And on this day, two men are going in a new direction.
The destination is Ashland, Illinois, a farming community about 120 miles and decibels from St. Louis.
"I've always liked farming because it's you're your own boss," said Dale Edge.
Edge lives and works on 400 acres. He's been farming this land practically all his life except for the time when he traded in his work boots for army boots.
The year was 1968, and Dale Edge was drafted to fight for his country in Vietnam.
"I knew probably it was a good likelihood I would get drafted. I wasn't going to volunteer, but I wasn't going to run either," he said.
But the Vietnam War was like a wound that never healed. Soldiers bravely faced the enemy only to come home and face scorn as soon as their plane landed.
"There's guys kissing the ground, glad to be back, glad to have made it," he said. "Then, another 30 feet from where they were doing that, people behind a fence started screaming and hollering and stuff that I ain't going to repeat it."

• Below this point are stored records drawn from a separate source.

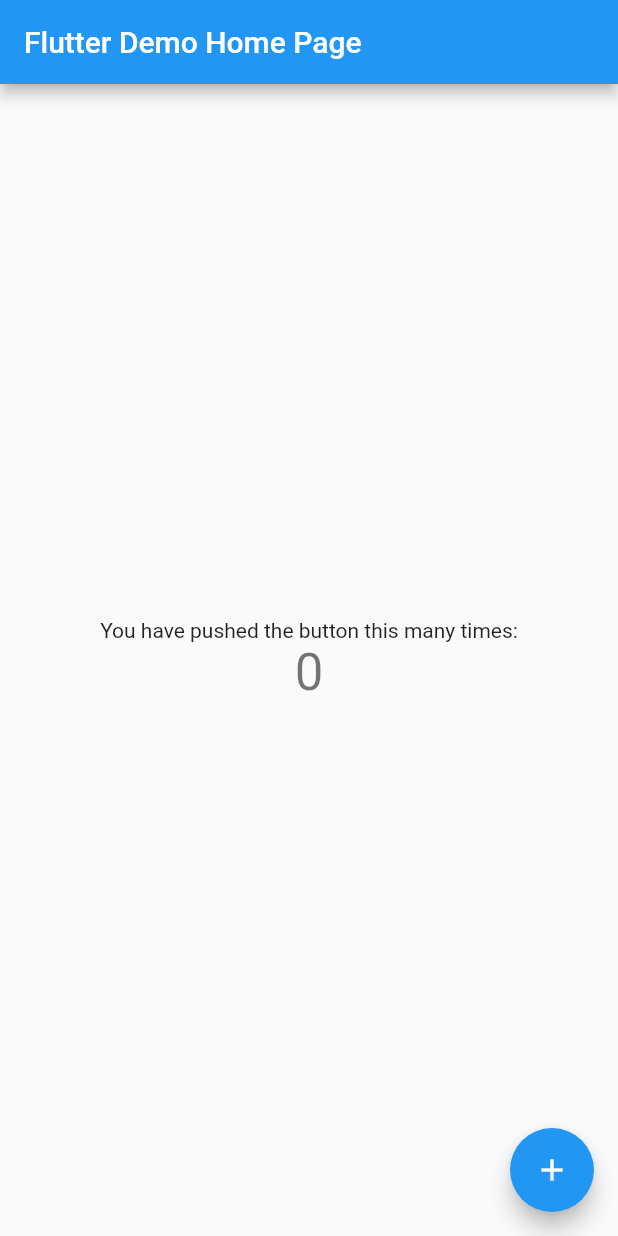
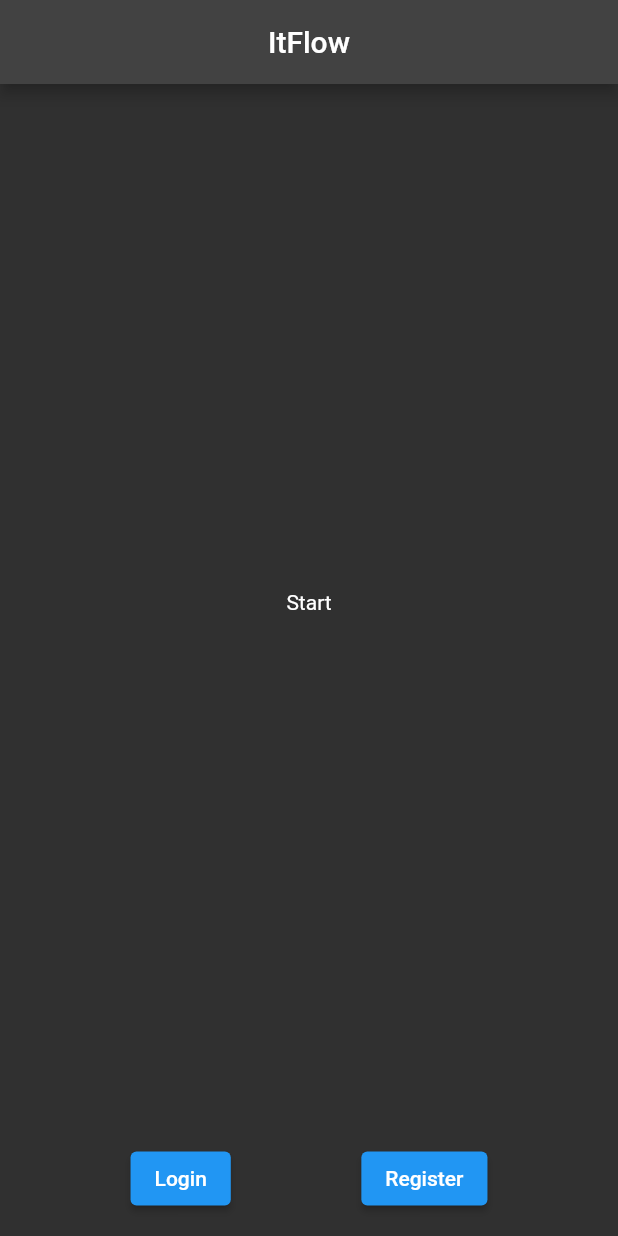
Before and after one commit to Adriano-7/ItFlow, a Flutter app: the screen it shows after launch, on a phone screen of 412 x 824 dp. Run offline on Flutter 3.47's test engine with Material 2 defaults, Android fonts, the phone set to English and light mode, and no system bars.

Commit message:
Rough Template of the App.

```diff
--- /dev/null
+++ b/lib/constants.dart
@@ -0,0 +1,5 @@
+// import 'package:flutter/material.dart';
+
+// GLOBAL CONSTANTS GO HERE ! //
+
+const String appName = 'ItFlow';
--- a/lib/main.dart
+++ b/lib/main.dart
@@ -1,4 +1,5 @@
 import 'package:flutter/material.dart';
+import 'package:itflowapp/screens/all_screens.dart';
 
 void main() {
   runApp(const MyApp());
@@ -7,109 +8,62 @@
 class MyApp extends StatelessWidget {
   const MyApp({super.key});
 
-  // This widget is the root of your application.
+  static GlobalKey mtAppKey = GlobalKey();
+
   @override
   Widget build(BuildContext context) {
     return MaterialApp(
-      title: 'Flutter Demo',
-      theme: ThemeData(
-        // This is the theme of your application.
-        //
-        // Try running your application with "flutter run". You'll see the
-        // application has a blue toolbar. Then, without quitting the app, try
-        // changing the primarySwatch below to Colors.green and then invoke
-        // "hot reload" (press "r" in the console where you ran "flutter run",
-        // or simply save your changes to "hot reload" in a Flutter IDE).
-        // Notice that the counter didn't reset back to zero; the application
-        // is not restarted.
-        primarySwatch: Colors.blue,
-      ),
-      home: const MyHomePage(title: 'Flutter Demo Home Page'),
+      key: MyApp.mtAppKey,
+      theme: ThemeData.dark(),
+      title: 'ItFlow App',
+      initialRoute: Routes.start,
+      routes: Routes.routes,
     );
   }
 }
 
-class MyHomePage extends StatefulWidget {
-  const MyHomePage({super.key, required this.title});
-
-  // This widget is the home page of your application. It is stateful, meaning
-  // that it has a State object (defined below) that contains fields that affect
-  // how it looks.
-
-  // This class is the configuration for the state. It holds the values (in this
-  // case the title) provided by the parent (in this case the App widget) and
-  // used by the build method of the State. Fields in a Widget subclass are
-  // always marked "final".
-
-  final String title;
-
-  @override
-  State<MyHomePage> createState() => _MyHomePageState();
+class Routes {
+  static const String start         = '/start';
+  static const String login         = '/start/login';
+  static const String register      = '/start/register';
+  static const String home          = '/home';
+  static const String search        = '/search';
+  static const String notification  = '/notification';
+  static const String profile       = '/profile';
+  static const String settings      = '/settings';
+  static Map<String, Widget Function(BuildContext)> routes = {
+    start:        (context) => const StartScreen(),
+    login:        (context) => const LoginScreen(),
+    register:     (context) => const RegisterScreen(),
+    home:         (context) => const HomeScreen(),
+    search:       (context) => const SearchScreen(),
+    notification: (context) => const NotificationScreen(),
+    profile:      (context) => const ProfileScreen(),
+    settings:     (context) => const SettingsScreen(),
+  };
 }
 
-class _MyHomePageState extends State<MyHomePage> {
-  int _counter = 0;
-
-  void _incrementCounter() {
-    setState(() {
-      // This call to setState tells the Flutter framework that something has
-      // changed in this State, which causes it to rerun the build method below
-      // so that the display can reflect the updated values. If we changed
-      // _counter without calling setState(), then the build method would not be
-      // called again, and so nothing would appear to happen.
-      _counter++;
-    });
-  }
-
-  @override
-  Widget build(BuildContext context) {
-    // This method is rerun every time setState is called, for instance as done
-    // by the _incrementCounter method above.
-    //
-    // The Flutter framework has been optimized to make rerunning build methods
-    // fast, so that you can just rebuild anything that needs updating rather
-    // than having to individually change instances of widgets.
-    return Scaffold(
-      appBar: AppBar(
-        // Here we take the value from the MyHomePage object that was created by
-        // the App.build method, and use it to set our appbar title.
-        title: Text(widget.title),
-      ),
-      body: Center(
-        // Center is a layout widget. It takes a single child and positions it
-        // in the middle of the parent.
-        child: Column(
-          // Column is also a layout widget. It takes a list of children and
-          // arranges them vertically. By default, it sizes itself to fit its
-          // children horizontally, and tries to be as tall as its parent.
-          //
-          // Invoke "debug painting" (press "p" in the console, choose the
-          // "Toggle Debug Paint" action from the Flutter Inspector in Android
-          // Studio, or the "Toggle Debug Paint" command in Visual Studio Code)
-          // to see the wireframe for each widget.
-          //
-          // Column has various properties to control how it sizes itself and
-          // how it positions its children. Here we use mainAxisAlignment to
-          // center the children vertically; the main axis here is the vertical
-          // axis because Columns are vertical (the cross axis would be
-          // horizontal).
-          mainAxisAlignment: MainAxisAlignment.center,
-          children: <Widget>[
-            const Text(
-              'You have pushed the button this many times:',
-            ),
-            Text(
-              '$_counter',
-              style: Theme.of(context).textTheme.headlineMedium,
-            ),
-          ],
-        ),
-      ),
-      floatingActionButton: FloatingActionButton(
-        onPressed: _incrementCounter,
-        tooltip: 'Increment',
-        child: const Icon(Icons.add),
-      ), // This trailing comma makes auto-formatting nicer for build methods.
-    );
-  }
+class NoPageTransitionToMyApp extends PageRouteBuilder {
+  NoPageTransitionToMyApp(
+      String routeName, {
+        Object? arguments,
+      }) : super(
+    settings: RouteSettings(
+      arguments: arguments,
+      name: routeName,
+    ),
+    pageBuilder: (
+        BuildContext context,
+        Animation<double> animation,
+        Animation<double> secondaryAnimation,
+        ) {
+      assert(MyApp.mtAppKey.currentWidget != null);
+      assert(MyApp.mtAppKey.currentWidget is MaterialApp);
+      var mtapp = MyApp.mtAppKey.currentWidget as MaterialApp;
+      var routes = mtapp.routes;
+      assert(routes!.containsKey(routeName));
+      return routes![routeName]!(context);
+    },
+    transitionDuration: Duration.zero,
+  );
 }
--- /dev/null
+++ b/lib/screens/all_screens.dart
@@ -0,0 +1,12 @@
+
+export 'start_screen.dart';
+
+export 'login_screen.dart';
+export 'register_screen.dart';
+
+export 'home_screen.dart';
+export 'search_screen.dart';
+export 'notification_screen.dart';
+export 'profile_screen.dart';
+
+export 'settings_screen.dart';
--- /dev/null
+++ b/lib/screens/start_screen.dart
@@ -0,0 +1,46 @@
+import 'package:flutter/material.dart';
+import 'package:itflowapp/constants.dart';
+import 'package:itflowapp/main.dart';
+
+class StartScreen extends StatelessWidget {
+  const StartScreen({Key? key}) : super(key: key);
+
+  @override
+  Widget build(BuildContext context) {
+    return Scaffold(
+        appBar: AppBar(
+          title: const Text(appName),
+          centerTitle: true,
+        ),
+        body: Column(
+          children: [
+            const Expanded(
+              flex: 9,
+              child: Center(
+                child: Text('Start'),
+              ),
+            ),
+            Expanded(
+              flex: 1,
+              child: Row(
+                mainAxisAlignment: MainAxisAlignment.spaceEvenly,
+                children: [
+                  ElevatedButton(
+                    onPressed: () {
+                      Navigator.pushNamed(context, Routes.login);
+                    },
+                    child: const Text('Login'),
+                  ),
+                  ElevatedButton(
+                    onPressed: () {
+                      Navigator.pushNamed(context, Routes.register);
+                    },
+                    child: const Text('Register'),
+                  )
+                ],
+              ),
+            )
+          ],
+        ));
+  }
+}
```
Also changed, not shown: lib/screens/home_screen.dart (added, +56 -0 lines), lib/screens/login_screen.dart (added, +40 -0 lines), lib/screens/notification_screen.dart (added, +55 -0 lines), lib/screens/profile_screen.dart (added, +62 -0 lines), lib/screens/register_screen.dart (added, +40 -0 lines), lib/screens/search_screen.dart (added, +55 -0 lines), lib/screens/settings_screen.dart (added, +20 -0 lines).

That's why Edge took his feelings and his stories and buried them. Except for one.
One story that needed an ending.
And recently, after getting his first smartphone, he finally decided to solve the mystery by doing some checking on the internet. Then, he got up the courage to make a phone call.

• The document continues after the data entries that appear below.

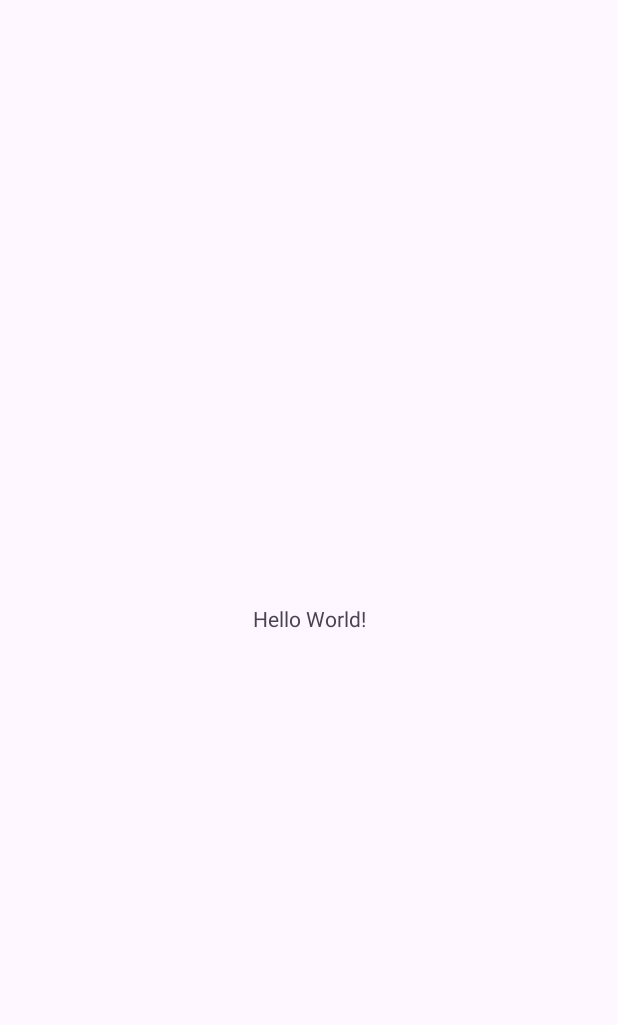
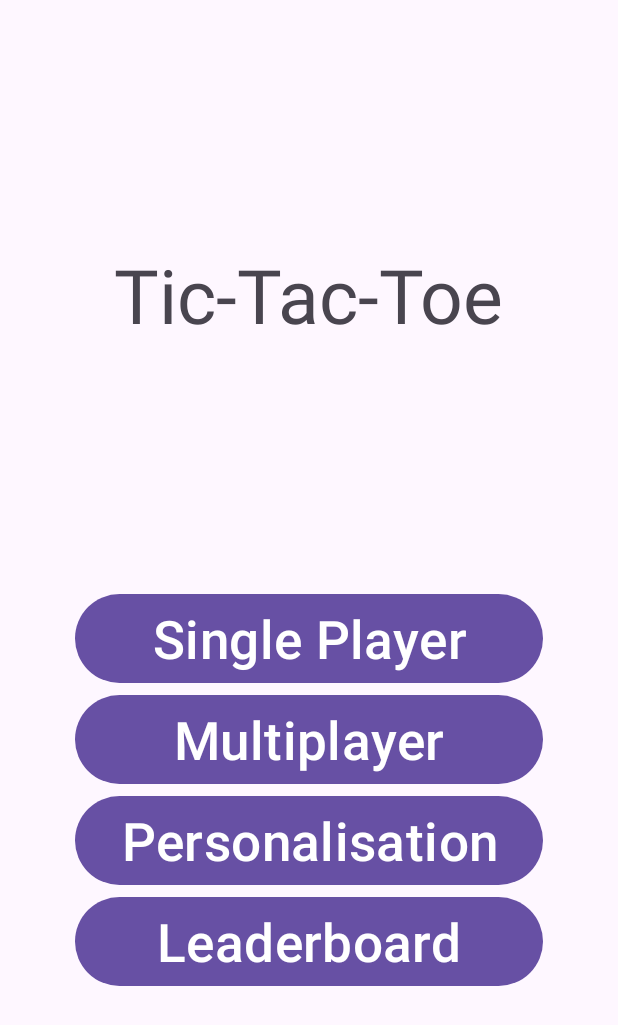
Before and after one commit to mustafa2038/MAD_Assignment_1, an Android app: the screen it shows after launch (MainActivity), on a phone screen of 412 x 824 dp. Before the commit the part shown is almost empty. Shown: the top 1025 px of the screen. Run offline under Robolectric (Android 15) with nearby library versions, the light colour scheme and no system bars.

Commit message:
added MenuFragment

```diff
--- a/TicTacToe/app/src/main/java/com/example/tictactoe/MainActivity.java
+++ b/TicTacToe/app/src/main/java/com/example/tictactoe/MainActivity.java
@@ -1,14 +1,31 @@
 package com.example.tictactoe;
 
 import androidx.appcompat.app.AppCompatActivity;
+import androidx.fragment.app.Fragment;
+import androidx.fragment.app.FragmentManager;
 
 import android.os.Bundle;
+import android.view.Menu;
 
 public class MainActivity extends AppCompatActivity {
+    MenuFragment menuFragment = new MenuFragment();
 
     @Override
     protected void onCreate(Bundle savedInstanceState) {
         super.onCreate(savedInstanceState);
         setContentView(R.layout.activity_main);
+
+        loadMenuFragment();
+    }
+
+    public void loadMenuFragment() {
+        FragmentManager fm = getSupportFragmentManager();
+        Fragment menuFrag = fm.findFragmentById(R.id.container);
+
+        if(menuFrag == null) {
+            fm.beginTransaction().add(R.id.container, menuFragment).commit();
+        } else {
+            fm.beginTransaction().add(R.id.container, menuFragment).commit();
+        }
     }
 }
--- /dev/null
+++ b/TicTacToe/app/src/main/java/com/example/tictactoe/MenuFragment.java
@@ -0,0 +1,34 @@
+package com.example.tictactoe;
+
+import android.os.Bundle;
+
+import androidx.fragment.app.Fragment;
+
+import android.view.LayoutInflater;
+import android.view.View;
+import android.view.ViewGroup;
+import android.widget.Button;
+import android.widget.TextView;
+
+import org.w3c.dom.Text;
+
+public class MenuFragment extends Fragment {
+    public MenuFragment() {
+        // Required empty public constructor
+    }
+
+    @Override
+    public View onCreateView(LayoutInflater inflater, ViewGroup container,
+                             Bundle savedInstanceState) {
+        // Inflate the layout for this fragment
+        View view = inflater.inflate(R.layout.fragment_menu, container, false);
+
+        TextView menuTitle = view.findViewById(R.id.menuTitle);
+        Button singlePlayerButton = view.findViewById(R.id.singlePlayerButton);
+        Button multiplayerButton = view.findViewById(R.id.multiplayerButton);
+        Button personalisationButton = view.findViewById(R.id.personalisationButton);
+        Button leaderBoardButton = view.findViewById(R.id.leaderboardButton);
+
+        return view;
+    }
+}
--- a/TicTacToe/app/src/main/res/layout/activity_main.xml
+++ b/TicTacToe/app/src/main/res/layout/activity_main.xml
@@ -6,13 +6,15 @@
     android:layout_height="match_parent"
     tools:context=".MainActivity">
 
-    <TextView
-        android:layout_width="wrap_content"
-        android:layout_height="wrap_content"
-        android:text="Hello World!"
+    <FrameLayout
+        android:id="@+id/container"
+        android:layout_width="match_parent"
+        android:layout_height="match_parent"
+        app:layout_constraintTop_toTopOf="parent"
         app:layout_constraintBottom_toBottomOf="parent"
-        app:layout_constraintEnd_toEndOf="parent"
-        app:layout_constraintStart_toStartOf="parent"
-        app:layout_constraintTop_toTopOf="parent" />
+        app:layout_constraintLeft_toLeftOf="parent"
+        app:layout_constraintRight_toRightOf="parent">
+
+    </FrameLayout>
 
 </androidx.constraintlayout.widget.ConstraintLayout>
--- /dev/null
+++ b/TicTacToe/app/src/main/res/layout/fragment_menu.xml
@@ -0,0 +1,84 @@
+<?xml version="1.0" encoding="utf-8"?>
+<androidx.constraintlayout.widget.ConstraintLayout xmlns:android="http://schemas.android.com/apk/res/android"
+    xmlns:tools="http://schemas.android.com/tools"
+    xmlns:app="http://schemas.android.com/apk/res-auto"
+    android:id="@+id/menuFragmentId"
+    android:layout_width="match_parent"
+    android:layout_height="match_parent"
+    tools:context=".MenuFragment">
+
+    <TextView
+        android:id="@+id/menuTitle"
+        android:layout_width="wrap_content"
+        android:layout_height="wrap_content"
+        android:text="@string/tic_tac_toe_string"
+        app:layout_constraintLeft_toLeftOf="parent"
+        app:layout_constraintRight_toRightOf="parent"
+        app:layout_constraintTop_toTopOf="parent"
+        app:layout_constraintBottom_toTopOf="@id/menuButtonsConstraintLayout"
+        android:textSize="50sp" />
+
+    <androidx.constraintlayout.widget.ConstraintLayout
+        android:id="@+id/menuButtonsConstraintLayout"
+        android:layout_width="match_parent"
+        android:layout_height="wrap_content"
+        app:layout_constraintLeft_toLeftOf="parent"
+        app:layout_constraintRight_toRightOf="parent"
+        app:layout_constraintBottom_toBottomOf="parent"
+        app:layout_constraintTop_toBottomOf="@+id/menuTitle">
+
+        <Button
+            android:id="@+id/singlePlayerButton"
+            android:layout_width="0dp"
+            android:layout_height="wrap_content"
+            app:layout_constraintLeft_toLeftOf="parent"
+            app:layout_constraintRight_toRightOf="parent"
+            app:layout_constraintTop_toTopOf="parent"
+            android:text="@string/single_player_button_string"
+            android:textSize="35sp"
+            android:layout_marginLeft="50dp"
+            android:layout_marginRight="50dp"
+            android:textAlignment="center"/>
+
+        <Button
+            android:id="@+id/multiplayerButton"
+            android:layout_width="0dp"
+            android:layout_height="wrap_content"
+            app:layout_constraintLeft_toLeftOf="parent"
+            app:layout_constraintRight_toRightOf="parent"
+            app:layout_constraintTop_toBottomOf="@+id/singlePlayerButton"
+            android:text="@string/multiplayer_button_string"
+            android:textSize="35sp"
+            android:layout_marginLeft="50dp"
+            android:layout_marginRight="50dp"
+            android:textAlignment="center"/>
+
+        <Button
+            android:id="@+id/personalisationButton"
+            android:layout_width="0dp"
+            android:layout_height="wrap_content"
+            app:layout_constraintLeft_toLeftOf="parent"
+            app:layout_constraintRight_toRightOf="parent"
+            app:layout_constraintTop_toBottomOf="@+id/multiplayerButton"
+            android:text="@string/personalisation_button_string"
+            android:textSize="35sp"
+            android:layout_marginLeft="50dp"
+            android:layout_marginRight="50dp"
+            android:textAlignment="center"/>
+
+        <Button
+            android:id="@+id/leaderboardButton"
+            android:layout_width="0dp"
+            android:layout_height="wrap_content"
+            app:layout_constraintLeft_toLeftOf="parent"
+            app:layout_constraintRight_toRightOf="parent"
+            app:layout_constraintTop_toBottomOf="@+id/personalisationButton"
+            android:text="@string/leaderboard_button_string"
+            android:textSize="35sp"
+            android:layout_marginLeft="50dp"
+            android:layout_marginRight="50dp"
+            android:textAlignment="center"/>
+
+    </androidx.constraintlayout.widget.ConstraintLayout>
+
+</androidx.constraintlayout.widget.ConstraintLayout>
--- a/TicTacToe/app/src/main/res/values/strings.xml
+++ b/TicTacToe/app/src/main/res/values/strings.xml
@@ -1,3 +1,10 @@
 <resources>
     <string name="app_name">TicTacToe</string>
+    <!-- TODO: Remove or change this placeholder text -->
+    <string name="hello_blank_fragment">Hello blank fragment</string>
+    <string name="tic_tac_toe_string">Tic-Tac-Toe</string>
+    <string name="single_player_button_string">Single Player</string>
+    <string name="multiplayer_button_string">Multiplayer</string>
+    <string name="personalisation_button_string">Personalisation</string>
+    <string name="leaderboard_button_string">Leaderboard</string>
 </resources>
```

Fred Kjorlien answered.
"I said, 'Dale I got to be really honest, I don't know who you are.' He said, 'It's been 53 years so I can understand that.'"
Kjorlien lives in Minnesota and works for Great Steps, a company that makes prosthetic and orthotic devices. And he's pretty popular with his clients.
"They like people that are amputees because you can feel some of the stuff," he said. " And some people think 'Oh you got one, then I'm OK.'"
Kjorlien lost his leg during a firefight in Vietnam.
"I got behind a tree dropped down and this leg was up and I was shooting," he said. "And an RPG hit the side of the tree."
Edge remembers that attack.
"Before the medics got there, I put a tourniquet on Fred's leg," he told us.
And then he remembers keeping Fred calm and helping to get him on a medical evacuation chopper.
"He said, 'I'm going to beat you home,'" Edge recalled. "I said, 'I'll never forget that Fred.' And I didn't."
They were in the same platoon but didn't know each other that well before that day. Still, for more than half a century, Dale Edge wondered.
"I didn't know if he lived. I wanted to know if he made it or not," said Edge.
Thanks to one phone call, his empty feeling was now filled.
And then his heart was filled, when Fred drove more than 560 miles for a reunion more than 50 years in the making.
So much time and distance meant so little as soon as the two men started talking. They would spend the weekend excavating memories.
"It was an answer to a prayer if you want to know the truth," Edge said. "I don't know how many times I prayed for that man."
Remembering the hard days is always easier with an old friend.
For the first time since they've been back from Vietnam, these two veterans finally get a welcome home.
"It means a lot because I love him," said a teary-eyed Kjorlien.